By Sylvana Uribe / Staff Writer
People who are on the brink of losing their home face the constant fear of how they will get through the day and where they will call home if their current living situation does not work out.
Adriana Lomas, 23, a child development major, faced the fears shortly after graduating from high school. Not knowing what career she wanted to pursue, Lomas put education on hold to find a job. After submitting several job applications with no response, the uncertainty of Lomas’ future led to increased tension at home to the point where she was kicked out.
Lomas said, “That night I was in a panic asking myself, ‘What am I going to do? Where am I going to go?’”
Lomas found a friend she could stay with, which spared her of wandering aimlessly for somewhere to spend the night. She returned home to stock up on personal items only to find all of her possessions were packed, which she stored in her friend’s garage. The items included clothing, books and knick-knacks she had collected growing up and were later lost when the garage flooded.
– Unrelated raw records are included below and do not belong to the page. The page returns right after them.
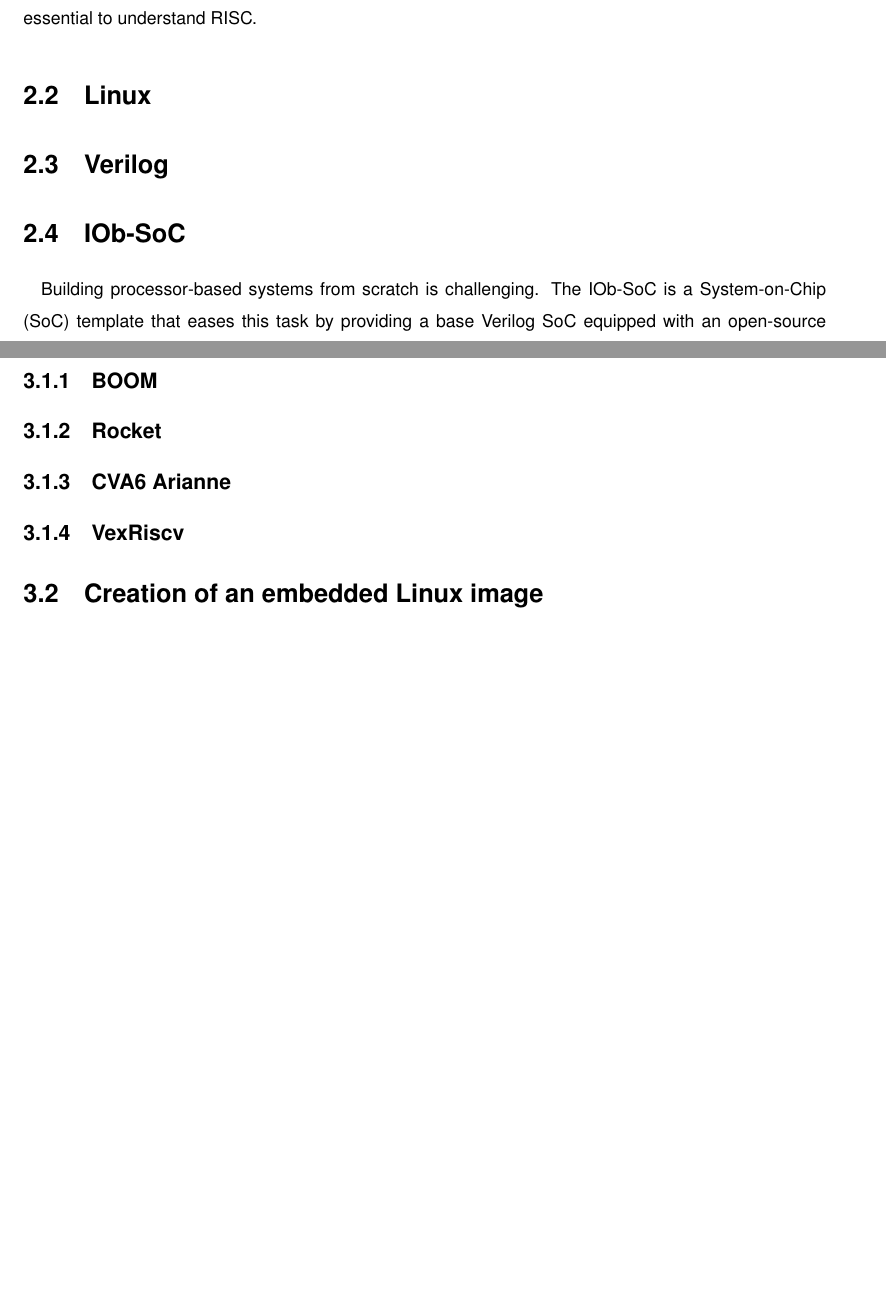
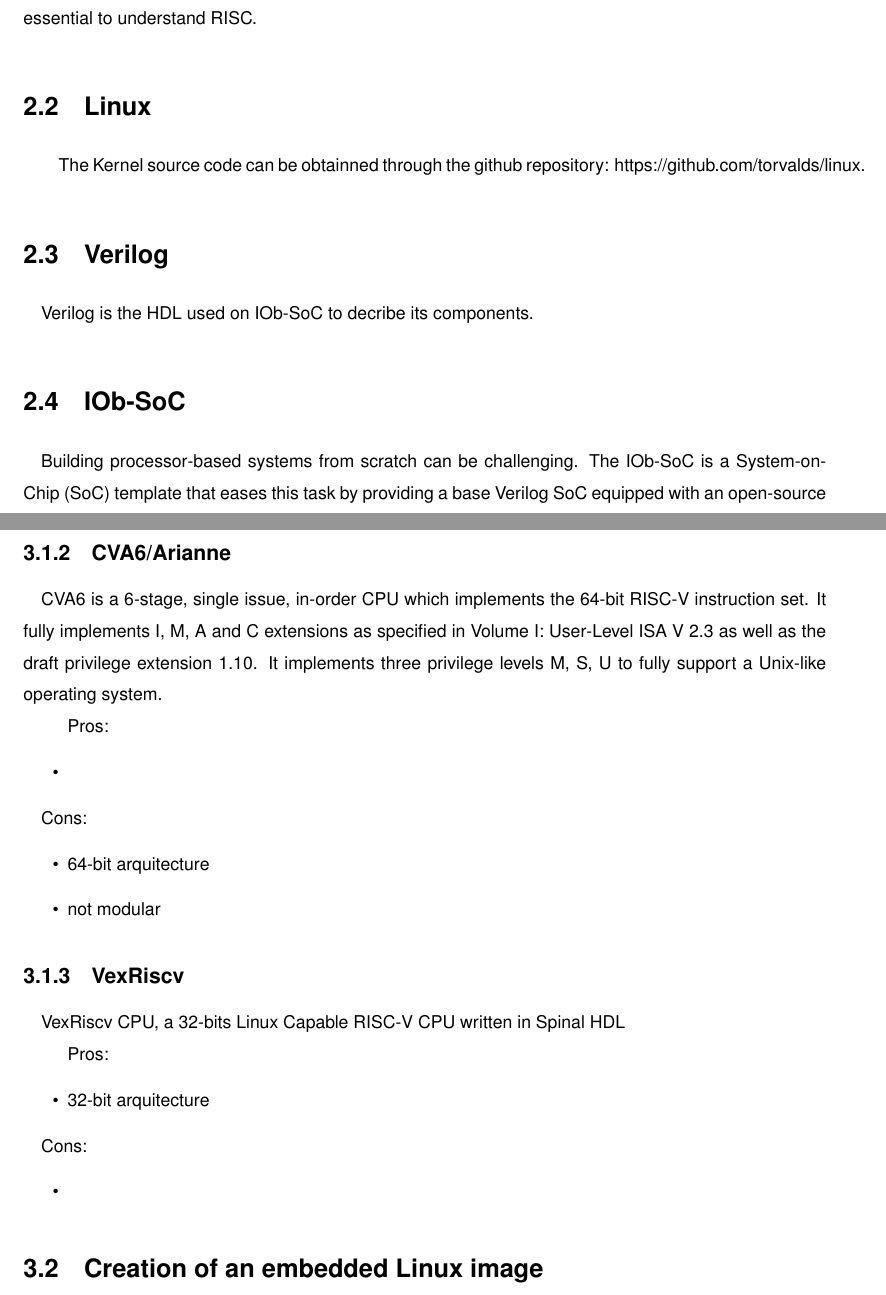
Before and after one commit to PedroAntunes178/master_thesis, a LaTeX thesis (Thesis.tex, which reads Thesis_Background.tex, Thesis_Proposed_System.tex): two parts of pages 23 and 25 of 32 before the commit and two parts of pages 23 and 27 of 34 after it, joined at a grey line, cut so that both start at the same text, the shorter picture padded with empty space. Compiled offline with pdfLaTeX.

Commit message:
changed enviroment to overleaf

```diff
--- a/Thesis_Background.tex
+++ b/Thesis_Background.tex
@@ -10,11 +10,14 @@
 \quad In order to understand the RISC-V architectures that are used by current processor families, first it is essential to understand RISC.
 
 \section{Linux}
+\quad
+\quad The Kernel source code can be obtainned through the github repository: https://github.com/torvalds/linux.
 
 \section{Verilog}
+\quad Verilog is the HDL used on IOb-SoC to decribe its components.
 
 \section{IOb-SoC}
-\quad Building processor-based systems from scratch is challenging. The IOb-SoC is a System-on-Chip (SoC) template that eases this task by providing a base Verilog SoC equipped with an open-source RISC-V processor (picorv32), an internal SRAM memory subsystem, a UART (iob-uart), and an optional interface to an external memory. If the external memory interface is selected, an instruction L1 cache, a data L1 cache and a shared L2 cache are added to the system. The L2 cache communicates with a 3rd party memory controller IP (typically a DDR controller) using an AXI4 master bus. To help getting started it also comes with an example firmware program. Finnaly, users can add IP cores and software to easily build their SoCs.
+\quad Building processor-based systems from scratch can be challenging. The IOb-SoC is a System-on-Chip (SoC) template that eases this task by providing a base Verilog SoC equipped with an open-source RISC-V processor (picorv32), an internal SRAM memory subsystem, a UART (iob-uart), and an optional interface to an external memory. If the external memory interface is selected, an instruction L1 cache, a data L1 cache and a shared L2 cache are added to the system. The L2 cache communicates with a 3rd party memory controller IP (typically a DDR controller) using an AXI4 master bus. To help getting started it also comes with an example firmware program. Finnaly, users can add IP cores and software to easily build their SoCs.
 
 \section{cocoTb}
 https://indico.cern.ch/event/860269/attachments/1955631/3256707/mdt_cocotb_talk.pdf
--- a/Thesis_Proposed_System.tex
+++ b/Thesis_Proposed_System.tex
@@ -7,3 +14 @@
 \subsection{BOOM}
-\subsection{Rocket}
-\subsection{CVA6 Arianne}
@@ -10,4 +28,28 @@
+\subsection{CVA6/Arianne}
+\quad CVA6 is a 6-stage, single issue, in-order CPU which implements the 64-bit RISC-V instruction set. It fully implements I, M, A and C extensions as specified in Volume I: User-Level ISA V 2.3 as well as the draft privilege extension 1.10. It implements three privilege levels M, S, U to fully support a Unix-like operating system.
+
+\quad Pros:
+\begin{itemize}
+  \item
+\end{itemize}
+\quad Cons:
+\begin{itemize}
+  \item 64-bit arquitecture
+  \item not modular
+\end{itemize}
+
 \subsection{VexRiscv}
+\quad VexRiscv CPU, a 32-bits Linux Capable RISC-V CPU written in Spinal HDL
+
+\quad Pros:
+\begin{itemize}
+  \item 32-bit arquitecture
+\end{itemize}
+\quad Cons:
+\begin{itemize}
+  \item
+\end{itemize}
+
 
 \section{Creation of an embedded Linux image}
 \quad Linux repository to create kernel, Busybox to create basic application layer, emulating using Qemu
```
Also changed, not shown: Thesis_bib_DB.bib (+13 -0 lines), Figures/bd.pdf (added), Thesis.pdf, Thesis_Proposed_System.tex (24 more changed lines), 6 other files.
The pressure mounted for Lomas to find a solution since her friend was leaving at the end of the Summer to study in Santa Barbara.
Eventually, her parents asked her to move back home. A few months after her return, Lomas was hired as a nanny and said it was this job that brought clarity to pursuing a career in childcare.
Looking back at this period in her life, Lomas said, “I wouldn’t want to be in that situation again. I realized you have to surround yourself with good people and if that were ever to happen to anyone I know I would welcome them into my home.”
Not all are as fortunate as Lomas to have family reach out to mend broken lines of communication after losing their home.
Erika Rodriguez, a matriculation aide in the assessment department, was homeless at 15 years old after walking away from an abusive, toxic home environment.
Rodriguez said she did not know where she was going, but was taken in by a former neighbor and her family. All she took with her were clothing and school books.
“I expected my family to reach out and make me come back and when they didn’t, I was kind of like now I’m in survival mode,” Rodriguez said.
Rodriguez said there were times when she could not afford to make the daily commute to school or work and in some cases arrived at her host family’s home past midnight because she had to walk. Afraid of the dangers the situation posed, her best friend gave part of her lunch money to Rodriguez so she could have bus fare.
When advanced-placement testing season arrived, Rodriguez said she would act as if she did not want to take the tests when she was really hiding she could not afford them. By 18, she had saved enough money to get a place of her own.
Rodriguez said she can now laugh at the tough situations she encountered, which taught her to be patient and attain whatever she wanted through hard work. Now, as a married mother she hopes to pass on similar values to her two children.
Rodriguez said, “Whenever things got really bad, I would just think about how other people had it worse because at least I had my arms, feet and a job.”